Ride-hailing GrabCar has finally been allowed to operate legally in Vietnam, in what is seen as a huge legal victory for a company loved by passengers and loathed by traditional cab operators.
GrabCar, owned by Grab, a startup previously known as GrabTaxi, allows people to order a private car for travel purposes with just a couple of taps on their mobile devices.
Although present in Vietnam since 2014, the ride hailing service had been under fire for its debatable legality and subject to repeated protests from local taxi associations until Thursday, when it was officially recognized under the Ministry of Transport’s pilot program.
Starting March 31, GrabCar will be the sole legitimate car-booking app in Vietnam, under a license granted by the transport ministry for a two-year trial scheme aimed at applying technology to the transportation sector.
The pilot program was first proposed to the transport ministry by Grab in July 2015, and was green-lighted on January 7 this year.
On January 26, GrabCar received the license to lawfully operate in five localities, Hanoi, Ho Chi Minh City, Da Nang, Khanh Hoa and Quang Ninh, between 2016 and 2018. Ho Chi Minh City is the first of the five to see the service come into effect.
GrabCar offers rides in private cars at a fare 10 to 15 percent lower than traditional cabs, except during rush hour. This understandably makes the hi-tech service an uninvited rival for local taxi operators.
The private car hailing service is among several new features recently added by Grab, as the app initially only let people book a traditional taxi.

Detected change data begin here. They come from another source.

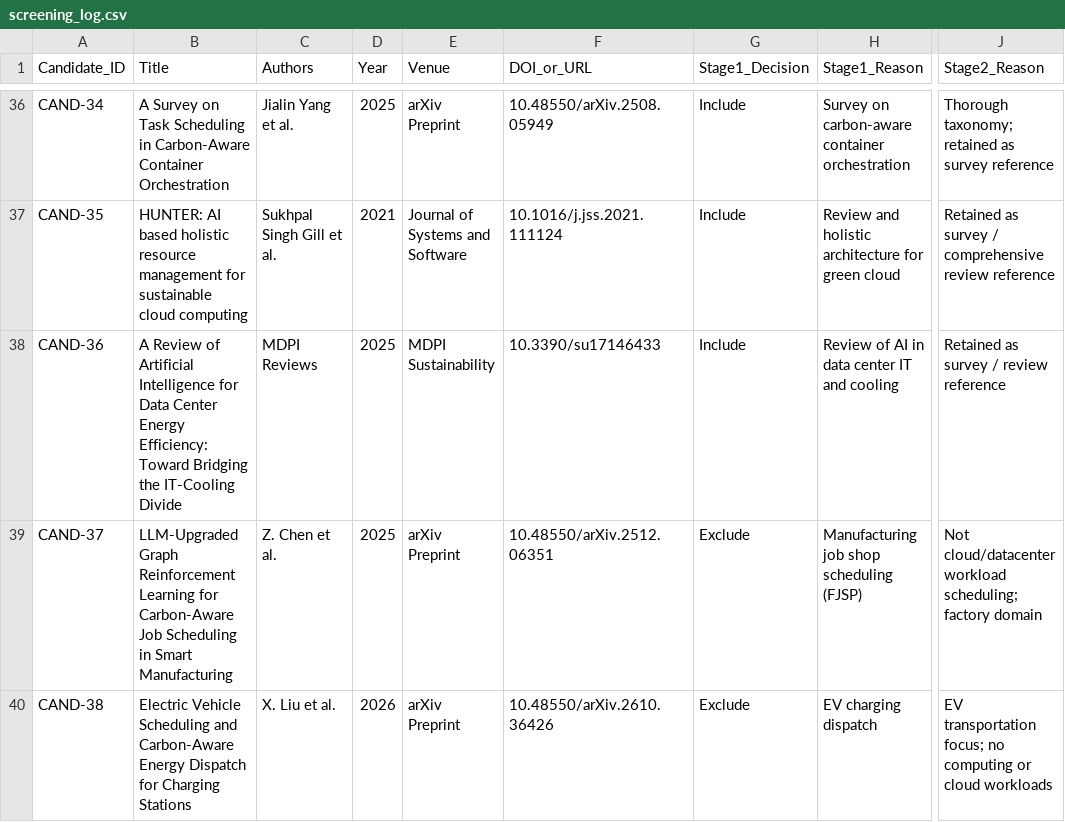
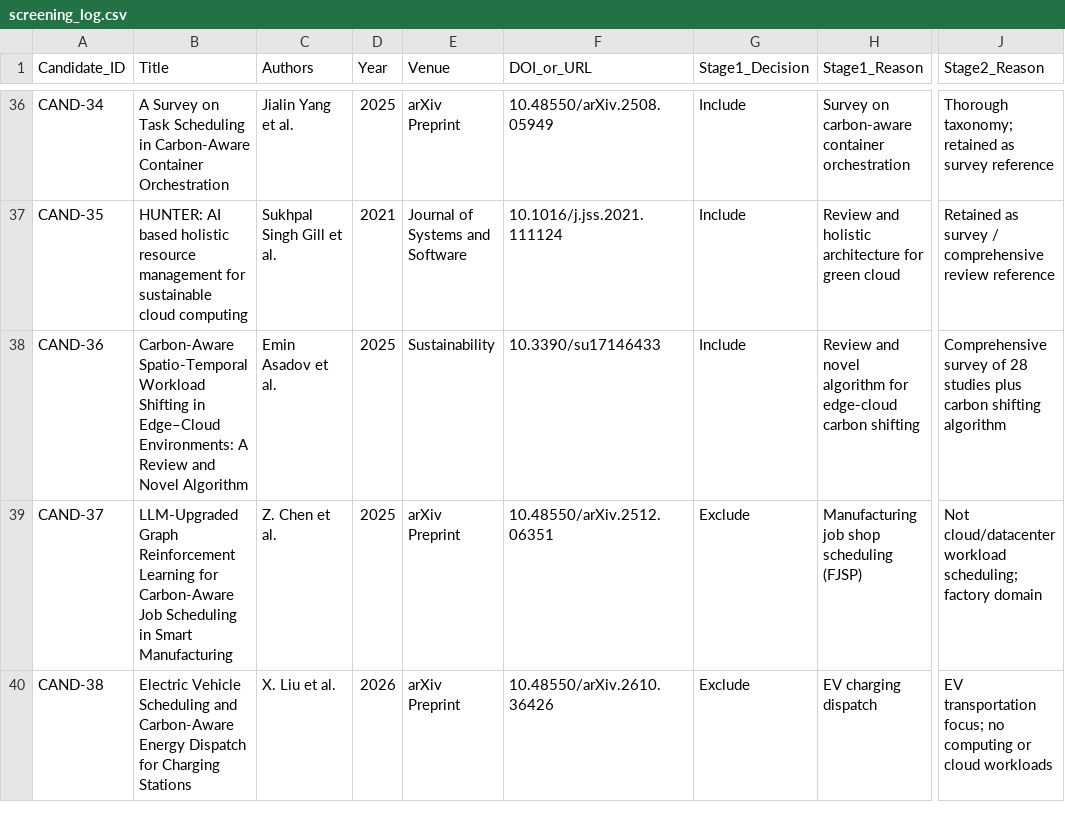
Before and after one commit to Nilakhs/CarbonAware-RL-Cloud-Scheduler, a CSV file: literature_survey/screening_log.csv, drawn as a sheet; only a part is shown, gaps mark what is left out; the diff names each change by its address in the sheet, - before the commit and + after, or states it on an @@ line.

Commit message:
docs(audit): add retrieval_log.csv and reconcile confirmed 36-paper inventory with P10 pending candidate

```diff
--- a/literature_survey/screening_log.csv
+++ b/literature_survey/screening_log.csv
-B38 (Title): A Review of Artificial Intelligence for Data Center Energy Efficiency: Toward Bridging the IT-Cooling Divide
+B38 (Title): Carbon-Aware Spatio-Temporal Workload Shifting in Edge–Cloud Environments: A Review and Novel Algorithm
-C38 (Authors): MDPI Reviews
+C38 (Authors): Emin Asadov et al.
-E38 (Venue): MDPI Sustainability
+E38 (Venue): Sustainability
-H38 (Stage1_Reason): Review of AI in data center IT and cooling
+H38 (Stage1_Reason): Review and novel algorithm for edge-cloud carbon shifting
-J38 (Stage2_Reason): Retained as survey / review reference
+J38 (Stage2_Reason): Comprehensive survey of 28 studies plus carbon shifting algorithm
```
Also changed, not shown: 4 other files.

Users can now hail taxis, xe om (motorbike taxis), private cars, or even goods shippers via Grab. The company has future plans to add new features including GrabWork, a business-friendly car hailing service, and GrabPay, a new payment method, to the platform.
Grab and Uber, a similar ride-sharing app, are considered game changers in Vietnam’s taxi market and are both increasingly favored by local passengers.
Taxi drivers are not the only ones reeling from the legalization of GrabCar. The move is also seen as a blow to Uber, which still fails in its bid to be legally recognized due to many unsettled issues, including taxes.